But records show he never did.

Salary data obtained by the Oakland Tribune through a public records request shows that Dellums continued to draw his $183,397 base salary through the end of 2009 and is still doing so this year.

The mayor's office said in a statement that while Dellums committed at a June 16 news conference to taking a 10 percent pay reduction, "changed family circumstances following the death of a close family member made that impossible."

The statement noted that, unlike other elected officials and city staffers, the mayor is not allowed to earn outside income.

The news of Dellums' pay flip-flop broke as City Council members and staffers prepared for a meeting Thursday evening at which they were expected to take key steps toward filling a looming $42 million budget deficit for the 2010-11 fiscal year.

Dellums' pay-cut pledge would have been a token gesture for a city repeatedly besieged by multimillion-dollar deficits, but Dellums said June 16 that he was willing to do his share to fill what at the time was an $83 million gap.

"I think he said publicly it was going to be everyone, so we expected it to be everyone," said Councilmember Ignacio De La Fuente (Glenview-Fruitvale), perhaps Dellums' strongest critic on the council. "But I'm not surprised."

The mayor's pay was raised from $115,372 a year to its current level after Dellums took office in 2007. Dellums' personal financial problems came to light after he and his wife, Cynthia, were hit with a $239,000 tax lien in October for unpaid federal taxes, interest and penalties in 2005, 2006 and 2007. On Dec. 23, the Internal Revenue Service filed a $13,639 lien against the Dellumses for the tax period ending Dec. 31, 2008.

Almost all city employees, meantime, took compensation cuts of roughly 10 percent last year, either through furloughs or cuts in pay and benefits. Most elected officials took voluntary pay cuts, but Dellums is not the only one who did not.

City Attorney John Russo said he did not take a cut from his $207,349-a-year salary after the council took away management leave, accrued sick leave and vacation days in the fall of 2008. Russo said the change amounts to a pay reduction of at least 14 percent.

And City Councilmember Desley Brooks (Eastmont-Seminary) has also refused to take a cut to her $72,570 salary, saying she saves the city money by doing work on her own that other council members assign to paid staffers.
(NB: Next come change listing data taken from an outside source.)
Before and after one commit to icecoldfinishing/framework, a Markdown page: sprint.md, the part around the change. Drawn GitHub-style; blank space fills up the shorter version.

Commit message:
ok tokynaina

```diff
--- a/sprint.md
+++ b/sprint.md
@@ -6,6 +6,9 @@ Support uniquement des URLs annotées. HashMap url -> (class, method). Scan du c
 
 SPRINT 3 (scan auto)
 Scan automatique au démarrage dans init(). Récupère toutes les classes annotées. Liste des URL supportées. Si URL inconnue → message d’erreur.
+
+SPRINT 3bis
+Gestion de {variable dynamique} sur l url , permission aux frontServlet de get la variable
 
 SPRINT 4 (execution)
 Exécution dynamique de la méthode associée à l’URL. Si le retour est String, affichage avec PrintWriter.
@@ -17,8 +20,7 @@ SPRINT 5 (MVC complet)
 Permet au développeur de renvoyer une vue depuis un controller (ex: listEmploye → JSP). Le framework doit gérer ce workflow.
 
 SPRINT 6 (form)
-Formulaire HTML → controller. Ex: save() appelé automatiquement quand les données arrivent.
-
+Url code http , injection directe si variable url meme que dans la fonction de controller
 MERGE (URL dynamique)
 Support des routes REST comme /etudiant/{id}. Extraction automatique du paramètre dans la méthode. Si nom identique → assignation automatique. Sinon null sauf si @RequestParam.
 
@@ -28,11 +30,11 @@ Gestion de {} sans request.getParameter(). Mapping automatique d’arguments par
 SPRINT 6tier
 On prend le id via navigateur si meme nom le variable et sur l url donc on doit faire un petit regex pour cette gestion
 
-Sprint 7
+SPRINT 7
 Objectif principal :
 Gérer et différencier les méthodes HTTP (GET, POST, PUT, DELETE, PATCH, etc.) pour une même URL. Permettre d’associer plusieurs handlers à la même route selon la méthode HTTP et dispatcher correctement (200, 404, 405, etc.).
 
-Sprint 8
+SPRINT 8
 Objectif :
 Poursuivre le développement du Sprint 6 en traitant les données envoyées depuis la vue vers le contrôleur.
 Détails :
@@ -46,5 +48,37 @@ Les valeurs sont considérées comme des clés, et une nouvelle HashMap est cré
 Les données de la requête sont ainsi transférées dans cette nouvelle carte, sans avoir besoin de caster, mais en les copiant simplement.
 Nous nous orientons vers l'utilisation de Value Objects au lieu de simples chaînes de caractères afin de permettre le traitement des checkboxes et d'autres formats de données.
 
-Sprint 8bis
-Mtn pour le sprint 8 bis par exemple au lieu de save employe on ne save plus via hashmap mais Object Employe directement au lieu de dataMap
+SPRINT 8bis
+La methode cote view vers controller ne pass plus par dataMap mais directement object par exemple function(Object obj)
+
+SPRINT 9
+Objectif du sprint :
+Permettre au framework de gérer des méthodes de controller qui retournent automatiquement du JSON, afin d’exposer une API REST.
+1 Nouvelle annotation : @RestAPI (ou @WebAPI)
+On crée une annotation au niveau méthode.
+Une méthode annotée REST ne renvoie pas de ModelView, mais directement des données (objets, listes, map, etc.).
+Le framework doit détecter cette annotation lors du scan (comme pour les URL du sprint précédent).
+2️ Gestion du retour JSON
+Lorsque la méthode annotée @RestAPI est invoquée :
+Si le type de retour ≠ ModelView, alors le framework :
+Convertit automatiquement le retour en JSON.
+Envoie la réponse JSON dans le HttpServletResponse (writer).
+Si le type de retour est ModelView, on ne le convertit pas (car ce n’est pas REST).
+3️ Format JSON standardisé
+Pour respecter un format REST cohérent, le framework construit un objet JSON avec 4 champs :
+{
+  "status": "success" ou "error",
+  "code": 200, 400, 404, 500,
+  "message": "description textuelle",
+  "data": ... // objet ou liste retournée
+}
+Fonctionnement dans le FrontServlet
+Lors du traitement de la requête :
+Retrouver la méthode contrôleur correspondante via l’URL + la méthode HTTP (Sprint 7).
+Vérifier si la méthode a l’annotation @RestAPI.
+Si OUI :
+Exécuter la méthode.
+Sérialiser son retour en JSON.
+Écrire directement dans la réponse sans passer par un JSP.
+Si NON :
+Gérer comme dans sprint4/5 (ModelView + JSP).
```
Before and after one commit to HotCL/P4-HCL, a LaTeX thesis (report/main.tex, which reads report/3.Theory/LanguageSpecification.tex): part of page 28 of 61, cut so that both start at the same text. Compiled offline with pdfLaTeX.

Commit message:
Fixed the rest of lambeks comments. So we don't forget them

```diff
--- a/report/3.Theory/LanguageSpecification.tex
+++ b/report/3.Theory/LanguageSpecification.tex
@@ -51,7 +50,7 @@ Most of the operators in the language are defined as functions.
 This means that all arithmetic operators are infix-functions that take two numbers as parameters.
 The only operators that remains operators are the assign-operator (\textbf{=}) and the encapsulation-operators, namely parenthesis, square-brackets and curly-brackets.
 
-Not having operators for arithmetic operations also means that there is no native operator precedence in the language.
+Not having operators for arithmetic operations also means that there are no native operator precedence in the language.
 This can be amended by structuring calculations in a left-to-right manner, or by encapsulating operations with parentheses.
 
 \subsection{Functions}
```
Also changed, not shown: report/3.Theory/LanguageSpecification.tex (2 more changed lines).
"Last year my office gave back between $150,000 and $200,000 in salary savings," Brooks said. "When you look at all of the elected officials combined and the cut that they took, it doesn't come anywhere near that amount of money."